PROMPT >>
In this exercise, reproduce all the entries that follow exactly.

INFORMATION SUPPLIED >>
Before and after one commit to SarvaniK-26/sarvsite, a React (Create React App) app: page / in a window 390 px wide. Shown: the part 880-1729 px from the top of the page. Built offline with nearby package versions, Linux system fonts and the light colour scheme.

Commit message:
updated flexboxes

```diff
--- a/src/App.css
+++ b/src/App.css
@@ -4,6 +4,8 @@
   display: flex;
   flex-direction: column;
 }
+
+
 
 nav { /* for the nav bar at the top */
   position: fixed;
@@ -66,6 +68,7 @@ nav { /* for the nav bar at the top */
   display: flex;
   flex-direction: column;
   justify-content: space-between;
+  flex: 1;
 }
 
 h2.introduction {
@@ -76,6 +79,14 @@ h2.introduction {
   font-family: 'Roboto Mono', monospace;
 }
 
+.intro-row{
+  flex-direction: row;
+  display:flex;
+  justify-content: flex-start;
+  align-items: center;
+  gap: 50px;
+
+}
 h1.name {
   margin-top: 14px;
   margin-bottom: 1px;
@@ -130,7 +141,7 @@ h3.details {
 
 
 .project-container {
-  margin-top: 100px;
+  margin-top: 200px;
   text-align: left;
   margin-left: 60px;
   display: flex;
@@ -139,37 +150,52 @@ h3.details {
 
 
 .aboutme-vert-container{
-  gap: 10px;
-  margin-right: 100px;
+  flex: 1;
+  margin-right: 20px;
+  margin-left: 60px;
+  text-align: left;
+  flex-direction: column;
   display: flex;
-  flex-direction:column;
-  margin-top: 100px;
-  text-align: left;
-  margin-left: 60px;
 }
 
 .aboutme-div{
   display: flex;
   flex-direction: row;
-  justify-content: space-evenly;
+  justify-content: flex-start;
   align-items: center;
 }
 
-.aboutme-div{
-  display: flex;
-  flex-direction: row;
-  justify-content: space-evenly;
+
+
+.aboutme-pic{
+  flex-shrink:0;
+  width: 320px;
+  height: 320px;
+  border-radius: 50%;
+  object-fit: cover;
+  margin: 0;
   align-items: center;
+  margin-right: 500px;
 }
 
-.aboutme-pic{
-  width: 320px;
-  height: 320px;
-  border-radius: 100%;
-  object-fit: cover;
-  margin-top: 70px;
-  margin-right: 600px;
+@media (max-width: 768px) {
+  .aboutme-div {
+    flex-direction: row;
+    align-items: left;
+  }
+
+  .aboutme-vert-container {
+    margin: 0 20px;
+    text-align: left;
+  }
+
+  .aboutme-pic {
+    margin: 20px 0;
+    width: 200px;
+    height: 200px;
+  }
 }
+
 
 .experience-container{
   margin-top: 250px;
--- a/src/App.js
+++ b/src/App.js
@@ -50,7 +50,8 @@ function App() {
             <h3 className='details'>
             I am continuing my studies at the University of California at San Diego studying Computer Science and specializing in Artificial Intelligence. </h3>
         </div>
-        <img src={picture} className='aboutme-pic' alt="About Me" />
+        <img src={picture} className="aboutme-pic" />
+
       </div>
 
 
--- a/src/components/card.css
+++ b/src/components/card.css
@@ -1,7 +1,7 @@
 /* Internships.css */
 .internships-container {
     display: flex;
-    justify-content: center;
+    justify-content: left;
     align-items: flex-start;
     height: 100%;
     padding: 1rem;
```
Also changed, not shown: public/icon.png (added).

ANSWER TO THE EXERCISE >>
Before and after one commit to SarvaniK-26/sarvsite, a React (Create React App) app: page / in a window 390 px wide. Shown: the part 880-1729 px from the top of the page. Built offline with nearby package versions, Linux system fonts and the light colour scheme.

Commit message:
updated flexboxes

```diff
--- a/src/App.css
+++ b/src/App.css
@@ -4,6 +4,8 @@
   display: flex;
   flex-direction: column;
 }
+
+
 
 nav { /* for the nav bar at the top */
   position: fixed;
@@ -66,6 +68,7 @@ nav { /* for the nav bar at the top */
   display: flex;
   flex-direction: column;
   justify-content: space-between;
+  flex: 1;
 }
 
 h2.introduction {
@@ -76,6 +79,14 @@ h2.introduction {
   font-family: 'Roboto Mono', monospace;
 }
 
+.intro-row{
+  flex-direction: row;
+  display:flex;
+  justify-content: flex-start;
+  align-items: center;
+  gap: 50px;
+
+}
 h1.name {
   margin-top: 14px;
   margin-bottom: 1px;
@@ -130,7 +141,7 @@ h3.details {
 
 
 .project-container {
-  margin-top: 100px;
+  margin-top: 200px;
   text-align: left;
   margin-left: 60px;
   display: flex;
@@ -139,37 +150,52 @@ h3.details {
 
 
 .aboutme-vert-container{
-  gap: 10px;
-  margin-right: 100px;
+  flex: 1;
+  margin-right: 20px;
+  margin-left: 60px;
+  text-align: left;
+  flex-direction: column;
   display: flex;
-  flex-direction:column;
-  margin-top: 100px;
-  text-align: left;
-  margin-left: 60px;
 }
 
 .aboutme-div{
   display: flex;
   flex-direction: row;
-  justify-content: space-evenly;
+  justify-content: flex-start;
   align-items: center;
 }
 
-.aboutme-div{
-  display: flex;
-  flex-direction: row;
-  justify-content: space-evenly;
+
+
+.aboutme-pic{
+  flex-shrink:0;
+  width: 320px;
+  height: 320px;
+  border-radius: 50%;
+  object-fit: cover;
+  margin: 0;
   align-items: center;
+  margin-right: 500px;
 }
 
-.aboutme-pic{
-  width: 320px;
-  height: 320px;
-  border-radius: 100%;
-  object-fit: cover;
-  margin-top: 70px;
-  margin-right: 600px;
+@media (max-width: 768px) {
+  .aboutme-div {
+    flex-direction: row;
+    align-items: left;
+  }
+
+  .aboutme-vert-container {
+    margin: 0 20px;
+    text-align: left;
+  }
+
+  .aboutme-pic {
+    margin: 20px 0;
+    width: 200px;
+    height: 200px;
+  }
 }
+
 
 .experience-container{
   margin-top: 250px;
--- a/src/App.js
+++ b/src/App.js
@@ -50,7 +50,8 @@ function App() {
             <h3 className='details'>
             I am continuing my studies at the University of California at San Diego studying Computer Science and specializing in Artificial Intelligence. </h3>
         </div>
-        <img src={picture} className='aboutme-pic' alt="About Me" />
+        <img src={picture} className="aboutme-pic" />
+
       </div>
 
 
--- a/src/components/card.css
+++ b/src/components/card.css
@@ -1,7 +1,7 @@
 /* Internships.css */
 .internships-container {
     display: flex;
-    justify-content: center;
+    justify-content: left;
     align-items: flex-start;
     height: 100%;
     padding: 1rem;
```
Also changed, not shown: public/icon.png (added).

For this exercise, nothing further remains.